WHAT NEEDS TO BE DONE - Only the text of the records belongs in the answer, copied exactly and without pictures.

[Change listing data]

----

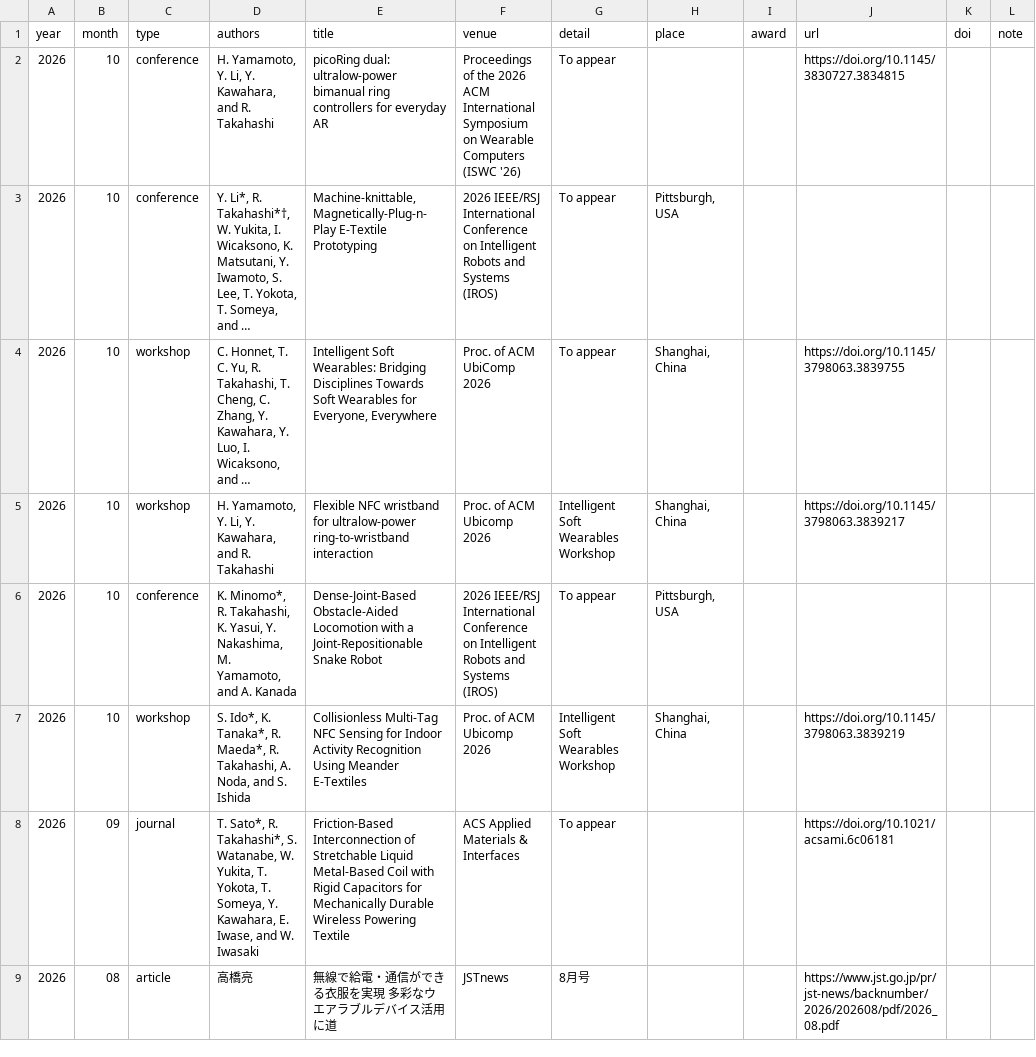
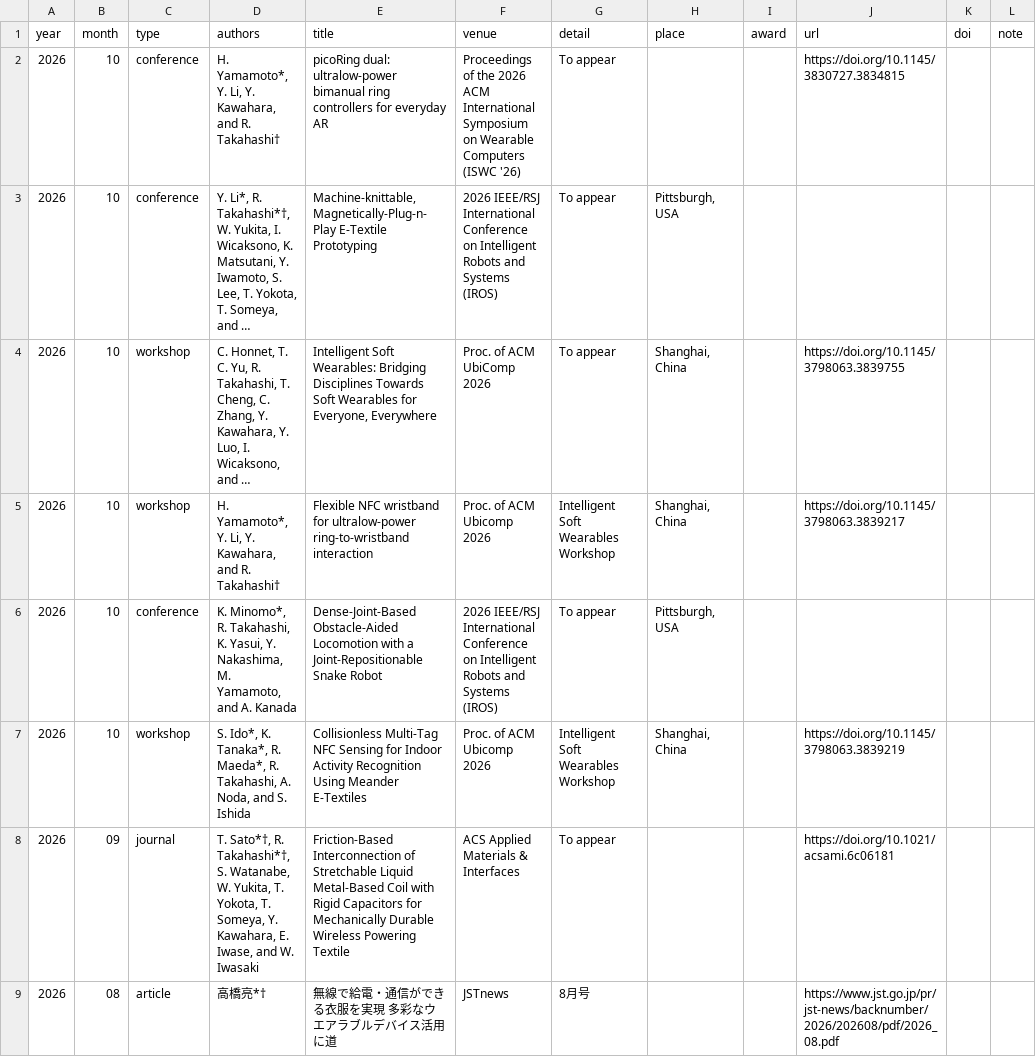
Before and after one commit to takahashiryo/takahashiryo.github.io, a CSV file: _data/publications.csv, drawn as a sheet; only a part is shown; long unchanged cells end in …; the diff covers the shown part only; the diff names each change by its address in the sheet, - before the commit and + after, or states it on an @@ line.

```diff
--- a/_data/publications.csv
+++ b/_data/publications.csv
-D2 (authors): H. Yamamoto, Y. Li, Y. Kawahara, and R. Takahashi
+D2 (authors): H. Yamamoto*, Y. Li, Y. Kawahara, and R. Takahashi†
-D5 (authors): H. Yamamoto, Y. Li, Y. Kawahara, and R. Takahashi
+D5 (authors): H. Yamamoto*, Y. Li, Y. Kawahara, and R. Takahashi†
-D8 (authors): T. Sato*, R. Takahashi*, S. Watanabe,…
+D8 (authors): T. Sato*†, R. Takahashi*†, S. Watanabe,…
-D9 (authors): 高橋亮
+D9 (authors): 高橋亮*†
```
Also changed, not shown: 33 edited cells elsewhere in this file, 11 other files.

----

RESULT -
Before and after one commit to takahashiryo/takahashiryo.github.io, a CSV file: _data/publications.csv, drawn as a sheet; only a part is shown; long unchanged cells end in …; the diff covers the shown part only; the diff names each change by its address in the sheet, - before the commit and + after, or states it on an @@ line.

```diff
--- a/_data/publications.csv
+++ b/_data/publications.csv
-D2 (authors): H. Yamamoto, Y. Li, Y. Kawahara, and R. Takahashi
+D2 (authors): H. Yamamoto*, Y. Li, Y. Kawahara, and R. Takahashi†
-D5 (authors): H. Yamamoto, Y. Li, Y. Kawahara, and R. Takahashi
+D5 (authors): H. Yamamoto*, Y. Li, Y. Kawahara, and R. Takahashi†
-D8 (authors): T. Sato*, R. Takahashi*, S. Watanabe,…
+D8 (authors): T. Sato*†, R. Takahashi*†, S. Watanabe,…
-D9 (authors): 高橋亮
+D9 (authors): 高橋亮*†
```
Also changed, not shown: 33 edited cells elsewhere in this file, 11 other files.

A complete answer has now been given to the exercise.